"This is similar to the IRS identifying an error on a recent tax return and assuming that every return you have filed had the same error and then requesting back taxes for every return," said Reardon.
Under the current system, once physicians are notified by Medicare of the alleged overpayments, they are required to repay the amount within 30 to 60 days regardless of any appeals.
Under MERFA, HCFA could not require repayment until after a final determination is made that the physician did in fact commit billing errors. The legislation would also give physicians the choice of repaying the amount over three years or having the amount deducted from future Medicare payments, Gilbertson told Psychiatric News.
Physicians who discover they have been overpaid by HCFA and voluntarily disclose that information would have up to a year to repay the amount owed. They would not be investigated or audited unless fraud was alleged to have occurred, according to Gilbertson.
The bill’s sponsors said at the briefing that HCFA has replaced the Internal Revenue Service as the agency about which they receive the most complaints, especially regarding its auditing practices.
John Hoyt, M.D., a critical care physician in a small group practice in Pittsburgh, described his audit by a Medicare carrier "as the most painful experience of my life. It challenges your professional validity in critical care practice."
He was audited in 1997 because he allegedly billed for services that were not medically necessary. Hoyt said it was confusing to hear the same Medicare carrier praise the group’s high quality of care, which resulted in reduced lengths of stay in the intensive care unit.
In 1998 the carrier ordered him to repay $340,000, extrapolated from a review of 29 patients seen between 1995 and 1996, said Hoyt.

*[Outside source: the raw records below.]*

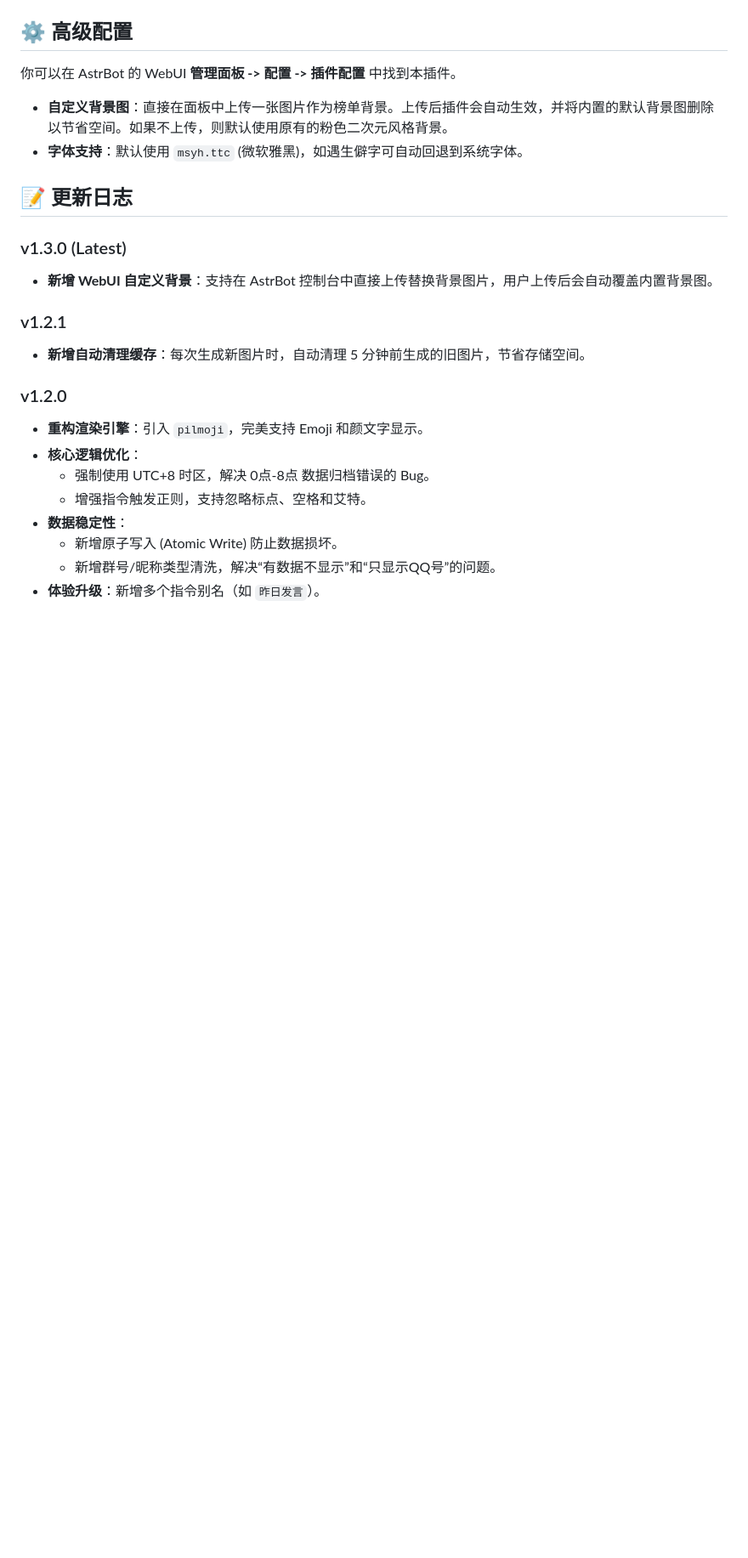
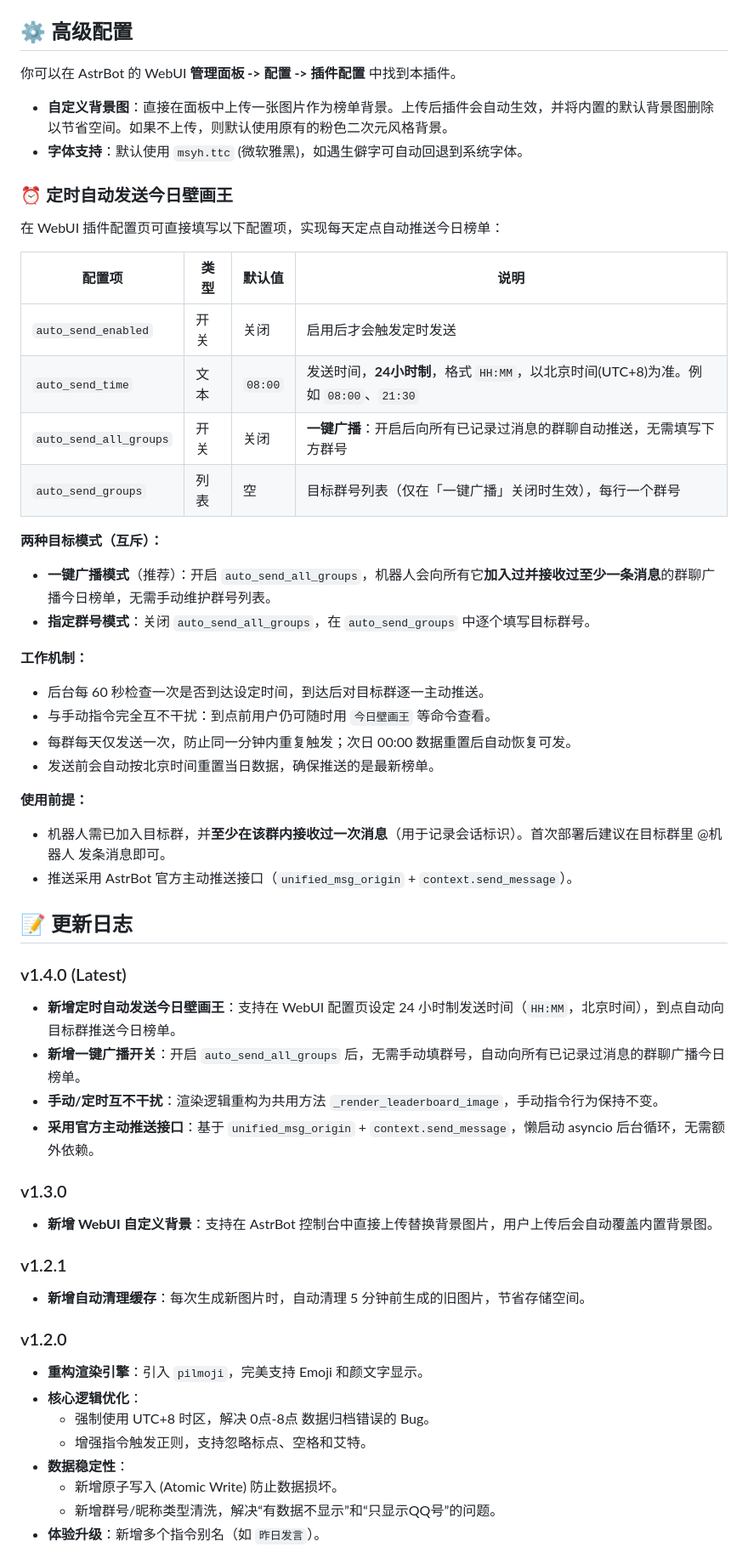
Before and after one commit to Marcuscaixiao/astrbot_plugin_talkative_king, a Markdown page: README.md, the part around one of its changes. Shown at 85% size. Rendered like a GitHub page; blank space fills up the shorter version.

Commit message:
docs: README 补充定时自动发送与一键广播功能说明

```diff
--- a/README.md
+++ b/README.md
@@ -52,9 +54,40 @@
 - **自定义背景图**：直接在面板中上传一张图片作为榜单背景。上传后插件会自动生效，并将内置的默认背景图删除以节省空间。如果不上传，则默认使用原有的粉色二次元风格背景。
 - **字体支持**：默认使用 `msyh.ttc` (微软雅黑)，如遇生僻字可自动回退到系统字体。
 
+### ⏰ 定时自动发送今日壁画王
+
+在 WebUI 插件配置页可直接填写以下配置项，实现每天定点自动推送今日榜单：
+
+| 配置项 | 类型 | 默认值 | 说明 |
+|---|---|---|---|
+| `auto_send_enabled` | 开关 | 关闭 | 启用后才会触发定时发送 |
+| `auto_send_time` | 文本 | `08:00` | 发送时间，**24小时制**，格式 `HH:MM`，以北京时间(UTC+8)为准。例如 `08:00`、`21:30` |
+| `auto_send_all_groups` | 开关 | 关闭 | **一键广播**：开启后向所有已记录过消息的群聊自动推送，无需填写下方群号 |
+| `auto_send_groups` | 列表 | 空 | 目标群号列表（仅在「一键广播」关闭时生效），每行一个群号 |
+
+**两种目标模式（互斥）：**
+- **一键广播模式**（推荐）：开启 `auto_send_all_groups`，机器人会向所有它**加入过并接收过至少一条消息**的群聊广播今日榜单，无需手动维护群号列表。
+- **指定群号模式**：关闭 `auto_send_all_groups`，在 `auto_send_groups` 中逐个填写目标群号。
+
+**工作机制：**
+- 后台每 60 秒检查一次是否到达设定时间，到达后对目标群逐一主动推送。
+- 与手动指令完全互不干扰：到点前用户仍可随时用 `今日壁画王` 等命令查看。
+- 每群每天仅发送一次，防止同一分钟内重复触发；次日 00:00 数据重置后自动恢复可发。
+- 发送前会自动按北京时间重置当日数据，确保推送的是最新榜单。
+
+**使用前提：**
+- 机器人需已加入目标群，并**至少在该群内接收过一次消息**（用于记录会话标识）。首次部署后建议在目标群里 @机器人 发条消息即可。
+- 推送采用 AstrBot 官方主动推送接口（`unified_msg_origin` + `context.send_message`）。
+
 ## 📝 更新日志
 
-### v1.3.0 (Latest)
+### v1.4.0 (Latest)
+- **新增定时自动发送今日壁画王**：支持在 WebUI 配置页设定 24 小时制发送时间（`HH:MM`，北京时间），到点自动向目标群推送今日榜单。
+- **新增一键广播开关**：开启 `auto_send_all_groups` 后，无需手动填群号，自动向所有已记录过消息的群聊广播今日榜单。
+- **手动/定时互不干扰**：渲染逻辑重构为共用方法 `_render_leaderboard_image`，手动指令行为保持不变。
+- **采用官方主动推送接口**：基于 `unified_msg_origin` + `context.send_message`，懒启动 asyncio 后台循环，无需额外依赖。
+
+### v1.3.0
 - **新增 WebUI 自定义背景**：支持在 AstrBot 控制台中直接上传替换背景图片，用户上传后会自动覆盖内置背景图。
 
 ### v1.2.1
```
Also changed, not shown: other parts of README.md (+3 -1 lines).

"Paying that amount of money would have put us out of business and left no ICU physician at St. Francis Hospital, where we work," said Hoyt.
Although Hoyt appealed the allegations, "it took two years to get a fair hearing. The following year, I learned that the hearing officer quit without making a decision."
While Hoyt waited for a hearing, the Medicare carrier audited another 299 of his patient charts, "which took hours of my time away from my ICU practice."
Although the amount of his repayment has been reduced to $220,000, "the carrier failed again in its audit to use the Medicare critical care billing standards in place in 1995 when the claims were submitted," said Hoyt.
"I strongly support MERFA because it would prohibit the arbitrary and unfair practices I have been subjected to by Medicare the last few years," said Hoyt.
Reforming HCFA’s administration of Medicare is certainly a hot issue for members of Congress and the Bush administration. At press time, the House Ways and Means Committee and the Senate Finance Committee were holding hearings on improving the Medicare system.
Secretary of Health and Human Services Tommy Thompson testified before the House Ways and Means Committee last month that his department is undertaking a comprehensive review of HCFA to decide what problems to fix. Thompson noted that the agency uses five separate accounting systems and that the President has requested funds in his 2002 proposed budget to update and unify the system and provide new information technology.
A summary and the full text of MERFA are available on the Web at www.thomas.loc.gov by searching on bill number S 452 or HR 868. ▪